#8. Medications This is probably the most troublesome term for many people. Some do not wish to take medications and then run to the health store and substitute medications they think will help them. Medications need to be taken as directed for oral medications. Insulin is slightly more flexible after you learn how to use it properly and count carbohydrates. Symlin, Byetta, Bydureon, and Victoza are medications that you must understand and follow directions, as there can be severe side effects otherwise, even with the normal side effects. As with all medications, be alert for hypoglycemia and do not be afraid to communicate as needed with your doctor or requested by your doctor.

#9. Key numbers Even though I warn people not to become fixated with numbers, there are some key numbers to learn. The first is 70 mg/dl (milligrams per deciliter). Any blood glucose reading below this is considered hypoglycemia or low blood glucose. Severe hypoglycemia is defined as an event requiring assistance of another person to actively administer carbohydrates, glucagon, or take other corrective actions. This varies by individual and is the reason I will not give a number.

I cannot appreciate the numbers used by the ADA as these encourage progression to complications. The ADA definition is excessive blood glucose (whatever that is). Fasting hyperglycemia is blood glucose above a desirable level after a person has fasted for at least 8 hours. Postprandial hyperglycemia is blood glucose above a desirable level 1 to 2 hours after a person has eaten. According to the AACE, generally fasting plasma glucose should be less than 110 mg/dl and the 2-hour postprandial glucose should be less than 140 mg/dl.

Since most of us are not able to use plasma glucose because those are lab tests, we are limited to what our meter tells us. I generally have fasting blood glucose readings of less than 100 mg/dl and 2-hour postprandial of less than 140 mg/dl. Do I obtain these goals? Many days I do, but there are days when I am above them and need to work to get below them quickly.

#10. Diabetes acronyms These can be found in this blog. The acronyms are not all available and if you wish to add more, please let me know, and I will add them to a future blog.

#11. Sleep Eight hours is recommended. The message is now “eight hours plus of sleep, exercise, and nutrition”. People that can regularly get 8.5 hours of restful sleep burn more fat than people getting 5.5 hours of sleep. They have concluded that sleep loss while dieting increases the ghrelin (a hormone that stimulates appetite) associated changes in hunger, glucose and fat utilization, and energy metabolism, which slows or halts weight loss.

The researchers reported that sleep-deprived participants reported feeling hungrier during the study. They agreed that sleep may be an important factor in successful weight loss and that adequate sleep may be a significant part of the lifestyle change that has normally concentrated on diet and exercise. If you have been losing weight, but now or have hit a weight loss plateau, you may want to add sleep to the other remedies to break through the plateau and get on with losing weight. This is just another part of the lifestyle change so important for people of diabetes. Good luck!

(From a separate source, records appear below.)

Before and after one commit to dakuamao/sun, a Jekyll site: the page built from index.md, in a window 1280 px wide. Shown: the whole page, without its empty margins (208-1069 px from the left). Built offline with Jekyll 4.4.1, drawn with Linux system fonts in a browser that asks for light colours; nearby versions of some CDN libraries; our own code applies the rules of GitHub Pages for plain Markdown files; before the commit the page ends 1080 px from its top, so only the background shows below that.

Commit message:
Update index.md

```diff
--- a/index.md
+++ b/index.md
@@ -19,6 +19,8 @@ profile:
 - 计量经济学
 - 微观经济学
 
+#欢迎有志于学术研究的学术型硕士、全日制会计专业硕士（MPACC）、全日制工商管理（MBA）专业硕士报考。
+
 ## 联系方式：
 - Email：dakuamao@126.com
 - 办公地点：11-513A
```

#12. Stress When stressed, almost anyone can toss aside their usual good diabetes management practices, forget to eat the proper foods, and lose control of your blood glucose. Prolonged stress may prevent insulin from working properly which also creates additional problems. Some find logging your stress level (1 to 10 scale) each time you log your blood glucose level helps them see patterns and allows you to adjust accordingly. Learn about ways to relax and find ways to reduce stress.

Even this list of terms is not comprehensive and is not intended to be.


davidmendosa said...

Dear Bob,

Excellent addition to your list. I would suggest only a couple of points regarding what you write about medications. In the sentence, "Some do not wish to take medications and then run to the health store and substitute medications they think will help them" you are actually referring to supplements. So many people thing that supplements aren't really medications, but in fact they are, as I have often written, citing the experts in this area.

Do no harm,


Bob Fenton said...

Thank you David,

Yes, I am referring to supplements and many other "natural medications" that people take in place of chemical (man made) medications, but they are still medications.